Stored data
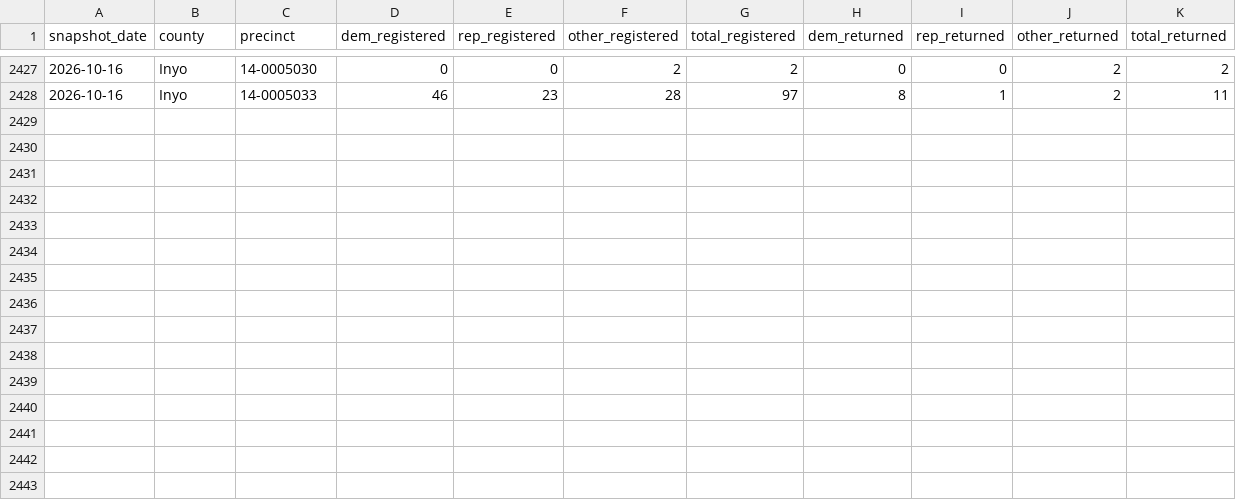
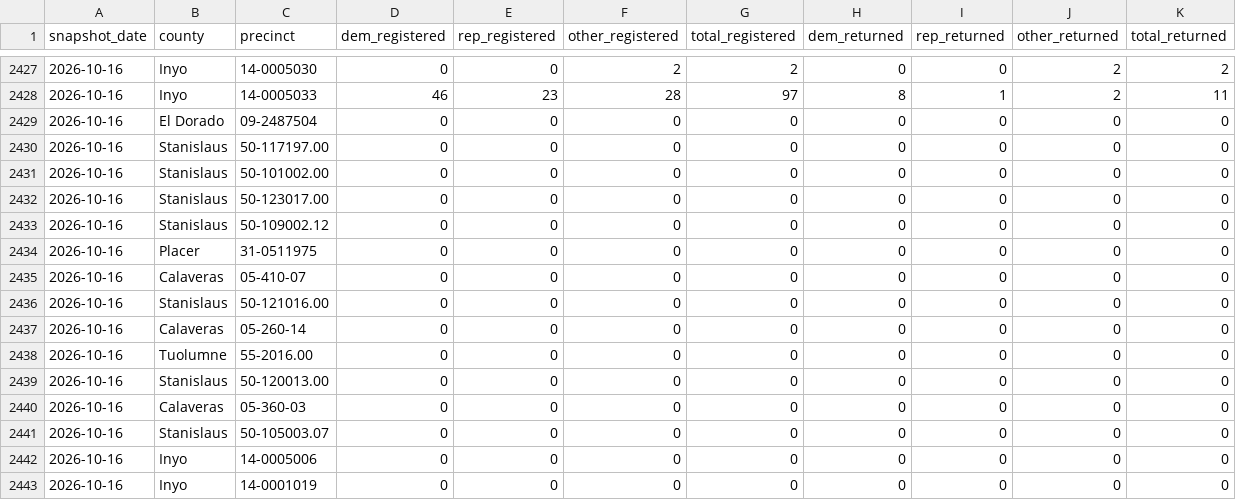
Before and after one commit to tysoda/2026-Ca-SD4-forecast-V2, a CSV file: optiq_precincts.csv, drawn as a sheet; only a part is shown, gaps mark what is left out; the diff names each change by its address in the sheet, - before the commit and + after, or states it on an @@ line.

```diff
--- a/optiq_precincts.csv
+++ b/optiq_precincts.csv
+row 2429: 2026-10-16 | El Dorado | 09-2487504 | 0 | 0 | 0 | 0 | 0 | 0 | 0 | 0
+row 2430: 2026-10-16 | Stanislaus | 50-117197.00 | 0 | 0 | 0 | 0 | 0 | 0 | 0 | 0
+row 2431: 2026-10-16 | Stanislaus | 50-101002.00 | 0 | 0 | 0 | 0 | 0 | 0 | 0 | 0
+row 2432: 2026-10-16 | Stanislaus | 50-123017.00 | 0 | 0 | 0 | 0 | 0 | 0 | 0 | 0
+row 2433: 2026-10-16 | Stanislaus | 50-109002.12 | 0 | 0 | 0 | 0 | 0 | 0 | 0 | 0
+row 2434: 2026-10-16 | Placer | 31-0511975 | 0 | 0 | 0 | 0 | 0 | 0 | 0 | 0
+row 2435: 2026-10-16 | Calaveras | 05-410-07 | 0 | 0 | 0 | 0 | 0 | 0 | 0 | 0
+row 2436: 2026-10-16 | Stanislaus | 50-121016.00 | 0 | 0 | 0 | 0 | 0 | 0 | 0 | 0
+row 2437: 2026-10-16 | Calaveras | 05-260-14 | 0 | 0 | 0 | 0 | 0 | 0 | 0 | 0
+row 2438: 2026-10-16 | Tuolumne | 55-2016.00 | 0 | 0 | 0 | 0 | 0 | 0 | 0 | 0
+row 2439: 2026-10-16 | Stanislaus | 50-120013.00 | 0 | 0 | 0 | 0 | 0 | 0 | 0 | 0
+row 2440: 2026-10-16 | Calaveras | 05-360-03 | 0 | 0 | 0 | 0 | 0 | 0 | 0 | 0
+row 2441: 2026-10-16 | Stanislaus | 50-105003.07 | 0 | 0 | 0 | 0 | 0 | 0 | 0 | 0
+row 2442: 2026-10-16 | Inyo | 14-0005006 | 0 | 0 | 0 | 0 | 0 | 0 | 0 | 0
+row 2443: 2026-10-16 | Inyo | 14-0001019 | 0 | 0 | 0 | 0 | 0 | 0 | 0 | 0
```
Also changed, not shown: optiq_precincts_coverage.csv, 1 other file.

## Task goal
Could you reproduce the records above exactly, leaving out every picture?

## Reply to the task
Before and after one commit to tysoda/2026-Ca-SD4-forecast-V2, a CSV file: optiq_precincts.csv, drawn as a sheet; only a part is shown, gaps mark what is left out; the diff names each change by its address in the sheet, - before the commit and + after, or states it on an @@ line.

```diff
--- a/optiq_precincts.csv
+++ b/optiq_precincts.csv
+row 2429: 2026-10-16 | El Dorado | 09-2487504 | 0 | 0 | 0 | 0 | 0 | 0 | 0 | 0
+row 2430: 2026-10-16 | Stanislaus | 50-117197.00 | 0 | 0 | 0 | 0 | 0 | 0 | 0 | 0
+row 2431: 2026-10-16 | Stanislaus | 50-101002.00 | 0 | 0 | 0 | 0 | 0 | 0 | 0 | 0
+row 2432: 2026-10-16 | Stanislaus | 50-123017.00 | 0 | 0 | 0 | 0 | 0 | 0 | 0 | 0
+row 2433: 2026-10-16 | Stanislaus | 50-109002.12 | 0 | 0 | 0 | 0 | 0 | 0 | 0 | 0
+row 2434: 2026-10-16 | Placer | 31-0511975 | 0 | 0 | 0 | 0 | 0 | 0 | 0 | 0
+row 2435: 2026-10-16 | Calaveras | 05-410-07 | 0 | 0 | 0 | 0 | 0 | 0 | 0 | 0
+row 2436: 2026-10-16 | Stanislaus | 50-121016.00 | 0 | 0 | 0 | 0 | 0 | 0 | 0 | 0
+row 2437: 2026-10-16 | Calaveras | 05-260-14 | 0 | 0 | 0 | 0 | 0 | 0 | 0 | 0
+row 2438: 2026-10-16 | Tuolumne | 55-2016.00 | 0 | 0 | 0 | 0 | 0 | 0 | 0 | 0
+row 2439: 2026-10-16 | Stanislaus | 50-120013.00 | 0 | 0 | 0 | 0 | 0 | 0 | 0 | 0
+row 2440: 2026-10-16 | Calaveras | 05-360-03 | 0 | 0 | 0 | 0 | 0 | 0 | 0 | 0
+row 2441: 2026-10-16 | Stanislaus | 50-105003.07 | 0 | 0 | 0 | 0 | 0 | 0 | 0 | 0
+row 2442: 2026-10-16 | Inyo | 14-0005006 | 0 | 0 | 0 | 0 | 0 | 0 | 0 | 0
+row 2443: 2026-10-16 | Inyo | 14-0001019 | 0 | 0 | 0 | 0 | 0 | 0 | 0 | 0
```
Also changed, not shown: optiq_precincts_coverage.csv, 1 other file.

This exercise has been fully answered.